A copy is needed of each line in the records that has the word "SUMMER".
[Available data Boundary: Start]
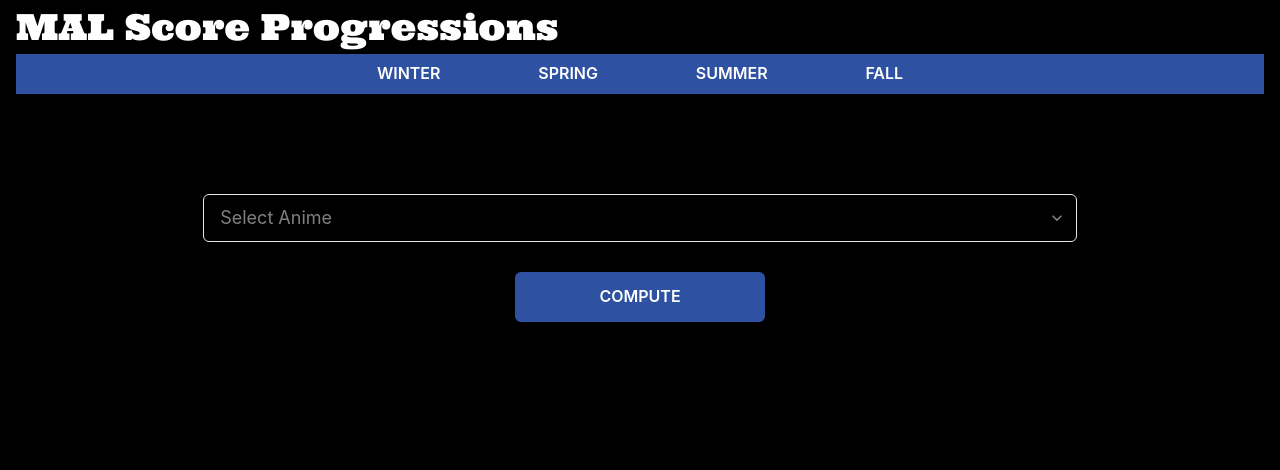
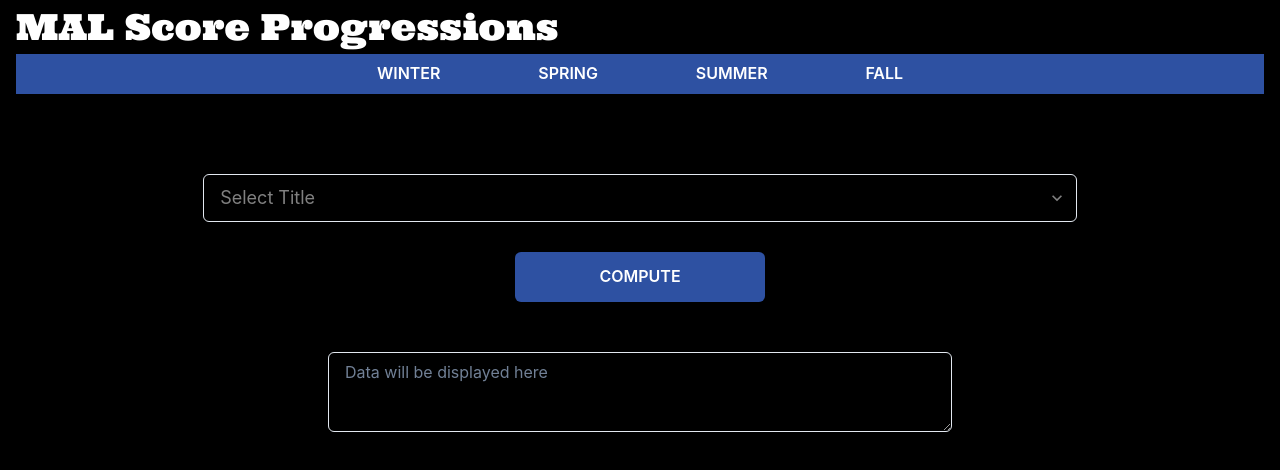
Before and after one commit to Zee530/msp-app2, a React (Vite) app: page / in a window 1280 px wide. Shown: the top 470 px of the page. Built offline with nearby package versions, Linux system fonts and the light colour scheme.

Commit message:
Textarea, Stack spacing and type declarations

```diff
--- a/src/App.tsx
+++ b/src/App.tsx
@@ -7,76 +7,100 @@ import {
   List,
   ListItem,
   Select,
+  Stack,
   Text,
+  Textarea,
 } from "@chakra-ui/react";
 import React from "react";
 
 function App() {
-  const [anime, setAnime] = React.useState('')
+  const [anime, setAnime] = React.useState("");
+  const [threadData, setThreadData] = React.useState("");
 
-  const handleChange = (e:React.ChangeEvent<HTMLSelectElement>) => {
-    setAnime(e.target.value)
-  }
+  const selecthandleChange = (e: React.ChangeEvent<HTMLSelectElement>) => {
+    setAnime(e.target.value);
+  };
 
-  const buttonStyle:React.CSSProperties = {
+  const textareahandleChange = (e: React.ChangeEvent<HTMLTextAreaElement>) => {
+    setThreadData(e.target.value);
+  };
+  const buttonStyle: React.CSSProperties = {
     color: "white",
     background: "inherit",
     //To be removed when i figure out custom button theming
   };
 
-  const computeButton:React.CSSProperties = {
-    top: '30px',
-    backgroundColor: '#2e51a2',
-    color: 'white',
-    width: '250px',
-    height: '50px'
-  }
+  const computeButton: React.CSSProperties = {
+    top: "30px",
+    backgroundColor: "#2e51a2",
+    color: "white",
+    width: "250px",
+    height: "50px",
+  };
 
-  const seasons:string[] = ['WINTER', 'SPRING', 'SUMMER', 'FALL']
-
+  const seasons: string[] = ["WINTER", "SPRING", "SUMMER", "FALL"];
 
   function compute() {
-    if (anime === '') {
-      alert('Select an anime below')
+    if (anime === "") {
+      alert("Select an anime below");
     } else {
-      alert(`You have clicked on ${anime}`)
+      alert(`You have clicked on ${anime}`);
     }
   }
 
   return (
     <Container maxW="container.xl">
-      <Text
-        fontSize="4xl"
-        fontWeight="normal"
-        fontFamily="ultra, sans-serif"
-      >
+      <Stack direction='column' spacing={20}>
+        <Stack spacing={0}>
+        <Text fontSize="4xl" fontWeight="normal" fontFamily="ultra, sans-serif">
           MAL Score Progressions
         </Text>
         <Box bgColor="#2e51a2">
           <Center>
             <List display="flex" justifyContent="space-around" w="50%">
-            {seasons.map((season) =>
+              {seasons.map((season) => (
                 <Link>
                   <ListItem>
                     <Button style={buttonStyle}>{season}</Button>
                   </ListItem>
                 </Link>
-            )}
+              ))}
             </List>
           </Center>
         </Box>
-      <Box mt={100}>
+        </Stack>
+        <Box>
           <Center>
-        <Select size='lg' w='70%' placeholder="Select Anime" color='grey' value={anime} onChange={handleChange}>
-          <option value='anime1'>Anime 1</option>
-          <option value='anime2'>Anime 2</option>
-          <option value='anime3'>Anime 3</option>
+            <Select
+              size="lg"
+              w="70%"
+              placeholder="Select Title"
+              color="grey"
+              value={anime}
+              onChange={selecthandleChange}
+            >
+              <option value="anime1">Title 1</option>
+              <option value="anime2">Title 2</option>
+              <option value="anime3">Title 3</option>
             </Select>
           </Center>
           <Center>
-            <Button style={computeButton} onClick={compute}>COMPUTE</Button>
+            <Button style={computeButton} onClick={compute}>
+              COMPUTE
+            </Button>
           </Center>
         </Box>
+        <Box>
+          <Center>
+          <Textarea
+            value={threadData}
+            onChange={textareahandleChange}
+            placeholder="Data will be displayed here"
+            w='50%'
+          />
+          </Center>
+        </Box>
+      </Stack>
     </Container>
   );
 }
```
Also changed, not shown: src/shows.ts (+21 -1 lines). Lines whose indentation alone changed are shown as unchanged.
[Available data Boundary: End]
Response —
-  const seasons:string[] = ['WINTER', 'SPRING', 'SUMMER', 'FALL']
+  const seasons: string[] = ["WINTER", "SPRING", "SUMMER", "FALL"];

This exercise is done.